If you have ever experienced shoulder pain, then there is no doubt that you have been told you need to improve your “scapular stabilization”. Or at the very least, “strengthen the muscles around your shoulder blades”. The shoulder blades provide a stable base for the arm to move on, so it makes sense that many people who have shoulder limitations would need to improve their ability to keep that base stable. While important, this approach is missing a significant piece of the puzzle that is the human body.
Cannons & Shoulders: A Metaphor
It would certainly be impossible to shoot a cannon if it didn’t have a stable foundation to shoot from. It would also be pretty difficult bench press, push-press, or do a push-up or pull-up well if the shoulder didn’t have a stable shoulder blade.
But what makes that foundation stable in the first place? No matter how strong they are, if the posts holding a cannon are placed in a canoe, it isn’t shooting anything anywhere. But place those posts in solid ground and you’re in business. The same concept applies to the shoulder and arm as well.
But what would be the metaphorical solid ground for the shoulder blades?
The rib cage.
For the shoulder blades to truly provide a solid foundation for the shoulder, they need to be stable themselves on the rib cage. That stability can only occur if the rib cage is able to move dynamically through its full range of motion.
This is the piece that most people miss when addressing shoulder pain. Your shoulders will not have their full movement capabilities, and thus more potential for experiencing pain, if there are limitations in rib cage movement.
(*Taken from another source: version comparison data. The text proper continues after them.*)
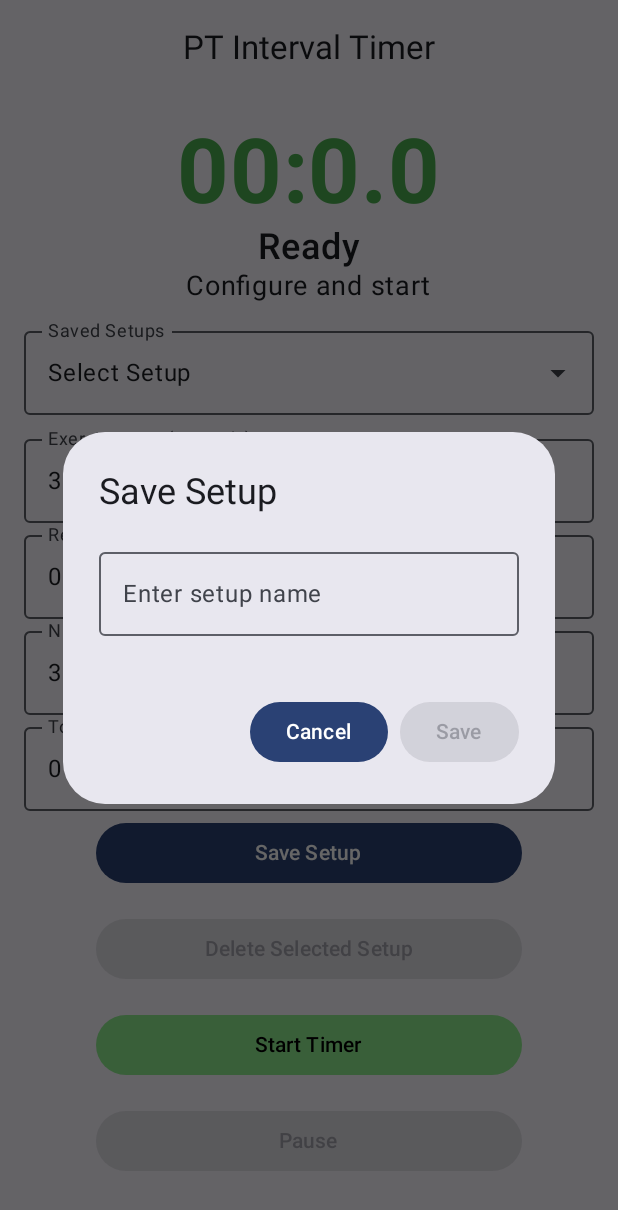
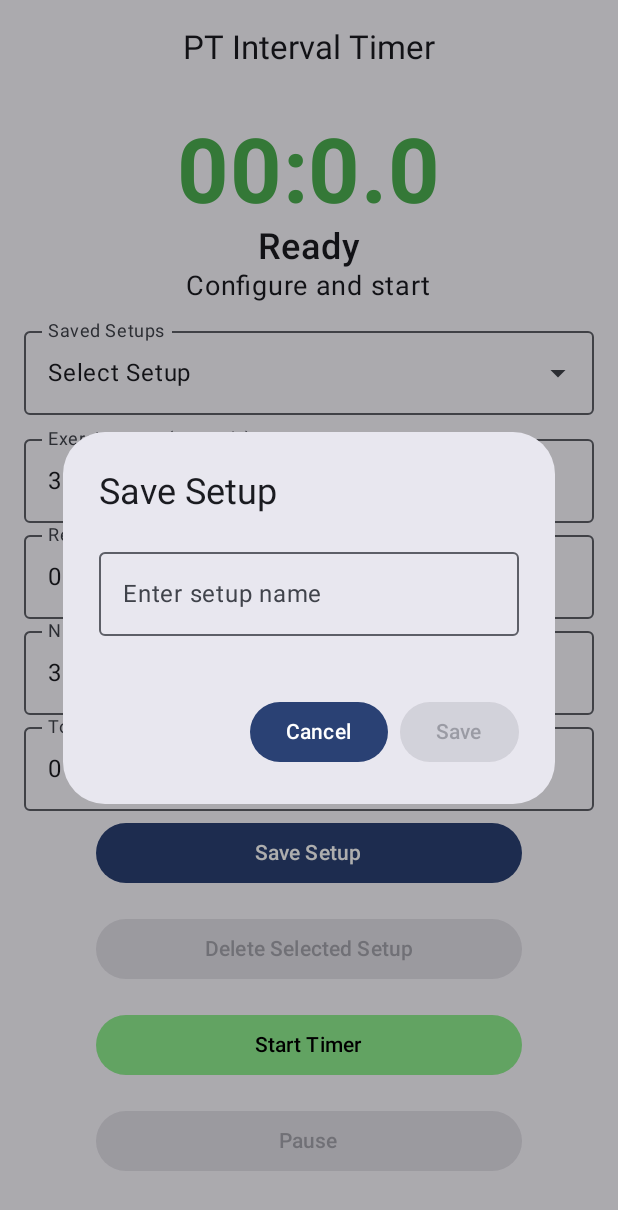
Before and after one commit to billweberx/PT_Timer_New, an Android app built with Jetpack Compose: the screen it shows after launch (MainActivity), after a tap on "Save Setup", on a phone screen of 412 x 824 dp. Shown: the top 1210 px of the screen. Run offline under Robolectric (Android 15) with nearby library versions, the phone set to English and light mode, and no system bars.

Commit message:
chore(build): Update project dependencies and align with modern Android standards
This commit performs several build configuration and dependency updates to modernize the project and ensure best practices.

Key changes include:
- Upgraded the Java toolchain from version 11 to 17 for both source/target compatibility and the Kotlin JVM target.
- Migrated the base application theme from the legacy `Theme.Material` to the modern `Theme.Material3.DayNight`, ensuring proper component styling and automatic dark mode support.
- Added the `com.google.android.material:material` dependency, which is required for Material 3 themes. This dependency was also migrated to the version catalog.
- Aligned Compose Previews to correctly show both light and dark modes using the `uiMode` parameter.

```diff
--- a/app/src/main/res/values/themes.xml
+++ b/app/src/main/res/values/themes.xml
@@ -1,5 +1,10 @@
 <?xml version="1.0" encoding="utf-8"?>
-<resources>
-
-    <style name="Theme.PT_Timer" parent="android:Theme.Material.Light.NoActionBar" />
+<resources xmlns:tools="http://schemas.android.com/tools">
+    <!-- Base application theme. -->
+    <style name="Theme.PT_Timer" parent="Theme.Material3.DayNight.NoActionBar">
+        <!--
+            You can customize your theme here for things like status bar color, etc.
+            For now, just changing the parent is the most important step.
+        -->
+    </style>
 </resources>
--- a/gradle/libs.versions.toml
+++ b/gradle/libs.versions.toml
@@ -10,6 +10,7 @@ activityCompose = "1.11.0"
 composeBom = "2025.10.00"
 coroutines = "1.10.2"
 gson = "2.13.2"
+material = "1.13.0"
 
 
 [libraries]
@@ -28,7 +29,8 @@ androidx-compose-ui-test-manifest = { group = "androidx.compose.ui", name = "ui-
 androidx-compose-ui-test-junit4 = { group = "androidx.compose.ui", name = "ui-test-junit4" }
 androidx-compose-material3 = { group = "androidx.compose.material3", name = "material3" }
 kotlinx-coroutines-android = { group = "org.jetbrains.kotlinx", name = "kotlinx-coroutines-android", version.ref = "coroutines" }
-gson = { group = "com.google.code.gson", name = "gson", version.ref = "gson" } # <-- AND ADD THIS
+gson = { group = "com.google.code.gson", name = "gson", version.ref = "gson" }
+material = { module = "com.google.android.material:material", version.ref = "material" }
 
 [plugins]
 android-application = { id = "com.android.application", version.ref = "agp" }
```
Also changed, not shown: app/build.gradle.kts (+5 -8 lines), app/src/main/java/com/billweberx/pt_timer/MainActivity.kt (+7 -1 lines).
Rib Cage Movement
The rib cage as a whole should be able to move and expand in a full 360 degrees when you breathe in, and then compress a full 360 degrees when you exhale. However, many people will present with a rib cage that is not able to expand fully in one or many directions. This prevents the shoulder blades from being in a stable position on the rib cage, which in turn means they provide less stability for the arm during movement. Just like trying to shoot a cannon from a canoe, you are now trying to bench press without a solid foundation.
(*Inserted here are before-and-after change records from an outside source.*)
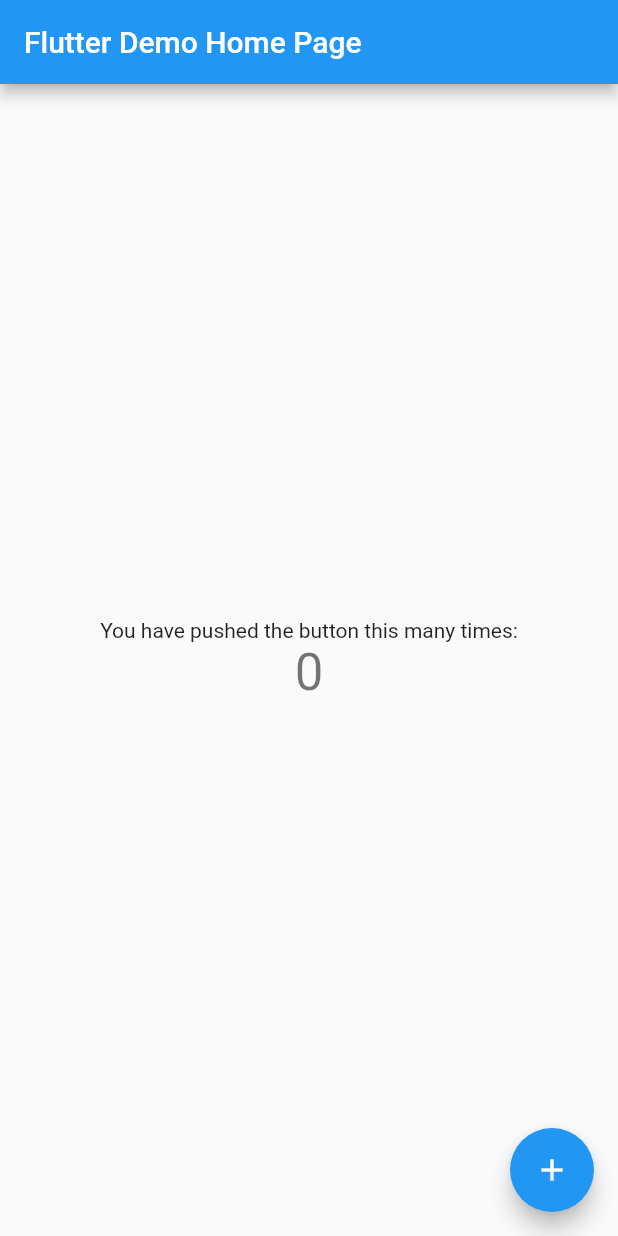
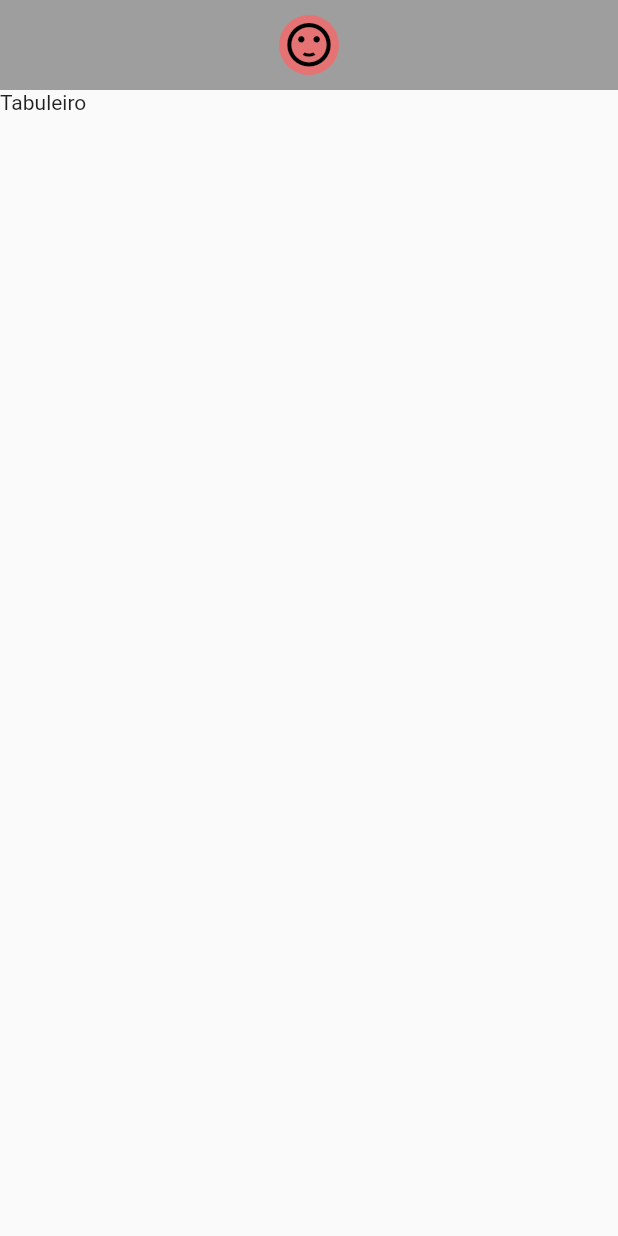
Before and after one commit to ismaelalison/campo_minado, a Flutter app: the screen it shows after launch, on a phone screen of 412 x 824 dp. Run offline on Flutter 3.47's test engine with Material 2 defaults, Android fonts, the phone set to English and light mode, and no system bars.

Commit message:
criação e implementacao tela campo_minado_app

```diff
--- /dev/null
+++ b/lib/components/resultado_widget.dart
@@ -0,0 +1,59 @@
+import 'package:flutter/material.dart';
+
+class ResultadoWidget extends StatelessWidget implements PreferredSizeWidget {
+  final bool? venceu;
+  final Function()? onReiniciar;
+
+  const ResultadoWidget({
+    required this.venceu,
+    required this.onReiniciar,
+    super.key,
+  });
+
+  Color? _getCor() {
+    if (venceu == null) {
+      return Colors.yellow;
+    } else if (venceu!) {
+      return Colors.green[300];
+    } else {
+      return Colors.red[300];
+    }
+  }
+
+  IconData _getIcon() {
+    if (venceu == null) {
+      return Icons.sentiment_satisfied;
+    } else if (venceu!) {
+      return Icons.sentiment_very_satisfied;
+    } else {
+      return Icons.sentiment_satisfied;
+    }
+  }
+
+  @override
+  Widget build(BuildContext context) {
+    return Container(
+      color: Colors.grey,
+      child: SafeArea(
+        child: Container(
+          padding: const EdgeInsets.all(10),
+          child: CircleAvatar(
+            backgroundColor: _getCor(),
+            child: IconButton(
+              padding: const EdgeInsets.all(0),
+              icon: Icon(
+                _getIcon(),
+                color: Colors.black,
+                size: 35,
+              ),
+              onPressed: onReiniciar,
+            ),
+          ),
+        ),
+      ),
+    );
+  }
+
+  @override
+  Size get preferredSize => const Size.fromHeight(120);
+}
--- a/lib/main.dart
+++ b/lib/main.dart
@@ -1,115 +1,7 @@
+import 'package:campo_minado/models/screens/campo_minado_app.dart';
 import 'package:flutter/material.dart';
 
+
 void main() {
-  runApp(const MyApp());
+  runApp(const CampoMinadoApp());
 }
-
-class MyApp extends StatelessWidget {
-  const MyApp({super.key});
-
-  // This widget is the root of your application.
-  @override
-  Widget build(BuildContext context) {
-    return MaterialApp(
-      title: 'Flutter Demo',
-      theme: ThemeData(
-        // This is the theme of your application.
-        //
-        // Try running your application with "flutter run". You'll see the
-        // application has a blue toolbar. Then, without quitting the app, try
-        // changing the primarySwatch below to Colors.green and then invoke
-        // "hot reload" (press "r" in the console where you ran "flutter run",
-        // or simply save your changes to "hot reload" in a Flutter IDE).
-        // Notice that the counter didn't reset back to zero; the application
-        // is not restarted.
-        primarySwatch: Colors.blue,
-      ),
-      home: const MyHomePage(title: 'Flutter Demo Home Page'),
-    );
-  }
-}
-
-class MyHomePage extends StatefulWidget {
-  const MyHomePage({super.key, required this.title});
-
-  // This widget is the home page of your application. It is stateful, meaning
-  // that it has a State object (defined below) that contains fields that affect
-  // how it looks.
-
-  // This class is the configuration for the state. It holds the values (in this
-  // case the title) provided by the parent (in this case the App widget) and
-  // used by the build method of the State. Fields in a Widget subclass are
-  // always marked "final".
-
-  final String title;
-
-  @override
-  State<MyHomePage> createState() => _MyHomePageState();
-}
-
-class _MyHomePageState extends State<MyHomePage> {
-  int _counter = 0;
-
-  void _incrementCounter() {
-    setState(() {
-      // This call to setState tells the Flutter framework that something has
-      // changed in this State, which causes it to rerun the build method below
-      // so that the display can reflect the updated values. If we changed
-      // _counter without calling setState(), then the build method would not be
-      // called again, and so nothing would appear to happen.
-      _counter++;
-    });
-  }
-
-  @override
-  Widget build(BuildContext context) {
-    // This method is rerun every time setState is called, for instance as done
-    // by the _incrementCounter method above.
-    //
-    // The Flutter framework has been optimized to make rerunning build methods
-    // fast, so that you can just rebuild anything that needs updating rather
-    // than having to individually change instances of widgets.
-    return Scaffold(
-      appBar: AppBar(
-        // Here we take the value from the MyHomePage object that was created by
-        // the App.build method, and use it to set our appbar title.
-        title: Text(widget.title),
-      ),
-      body: Center(
-        // Center is a layout widget. It takes a single child and positions it
-        // in the middle of the parent.
-        child: Column(
-          // Column is also a layout widget. It takes a list of children and
-          // arranges them vertically. By default, it sizes itself to fit its
-          // children horizontally, and tries to be as tall as its parent.
-          //
-          // Invoke "debug painting" (press "p" in the console, choose the
-          // "Toggle Debug Paint" action from the Flutter Inspector in Android
-          // Studio, or the "Toggle Debug Paint" command in Visual Studio Code)
-          // to see the wireframe for each widget.
-          //
-          // Column has various properties to control how it sizes itself and
-          // how it positions its children. Here we use mainAxisAlignment to
-          // center the children vertically; the main axis here is the vertical
-          // axis because Columns are vertical (the cross axis would be
-          // horizontal).
-          mainAxisAlignment: MainAxisAlignment.center,
-          children: <Widget>[
-            const Text(
-              'You have pushed the button this many times:',
-            ),
-            Text(
-              '$_counter',
-              style: Theme.of(context).textTheme.headline4,
-            ),
-          ],
-        ),
-      ),
-      floatingActionButton: FloatingActionButton(
-        onPressed: _incrementCounter,
-        tooltip: 'Increment',
-        child: const Icon(Icons.add),
-      ), // This trailing comma makes auto-formatting nicer for build methods.
-    );
-  }
-}
--- a/lib/models/campo.dart
+++ b/lib/models/campo.dart
@@ -1,4 +1,3 @@
-import 'package:flutter/foundation.dart';
 import 'explosao_exception.dart';
 
 class Campo {
--- /dev/null
+++ b/lib/models/screens/campo_minado_app.dart
@@ -0,0 +1,25 @@
+import 'package:campo_minado/components/resultado_widget.dart';
+import 'package:flutter/material.dart';
+
+class CampoMinadoApp extends StatelessWidget {
+  const CampoMinadoApp({super.key});
+
+  _reiniciar() {
+    print('reiniciar...');
+  }
+
+  @override
+  Widget build(BuildContext context) {
+    return MaterialApp(
+      home: Scaffold(
+        appBar: ResultadoWidget(
+          venceu: false,
+          onReiniciar: _reiniciar,
+        ),
+        body: Container(
+          child: const Text('Tabuleiro'),
+        ),
+      ),
+    );
+  }
+}
```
A Common Example: What is the Real Culprit?
“Scapular Winging” is often seen in people who experience shoulder pain. This term is used when the inner borders of your shoulder blades are visibly pushed out away from your body.
Many people will see this and assume there is a problem with the shoulder blades and attempt all the rowing and back exercises in the world to try and “pull” the shoulder blades back in towards the body. But what if it’s not a shoulder blade problem and actually a rib cage problem?
In this instance, the problem is not that the shoulder blades are tipped outwards but that the rib cage (and thoracic spine) are too flat. The ribs do not expand backwards. Therefore, the shoulder blades cannot sit on the ribs in a stable position and thus are unable to provide a stable position for the arm.
Fix Your Shoulder Pain
To improve your shoulder stability and reduce or prevent pain, you can perform exercises that increase your ability to expand your rib cage in all directions. This can be accomplished with breathing exercises in specific positions. The mechanics behind why that works is enough information for an entire series of blogs, but put simply, breathing in air creates pressure in the lungs underneath the ribs, and in specific positions you can control where that pressure expands into in order to improve the ability of your rib cage to move. A better moving rib cage leads to better moving and more stable shoulder blades, in turn leading to pain free movement of the entire shoulder.
If you are limited in shoulder internal rotation, your rib cage does not expand well in the front. Here is one exercise you can use to improve that:
If you are limited in shoulder external rotation, your rib cage does not expand well in the back. Here is one exercise you can use to drive air and pressure in that direction:
If you are limited in both internal and external rotation, your rib cage is likely compressed in multiple directions. Use this exercise to expand it all the way around:
If you are currently dealing with shoulder pain, it is important to note that there are many factors that could be impacting that, including but not limited to rib cage movement. An assessment by a qualified professional is needed to know exactly why you are in pain. If you are ready to learn what is causing your shoulder pain and how your rib cage may be affecting it, then call us at (469) 626-7254 to schedule your assessment.
If you have any questions about the content in this blog or how your rib cage affects your movement, then please email me at firstname.lastname@example.org. I would love to hear from you and learn exactly how I can help you.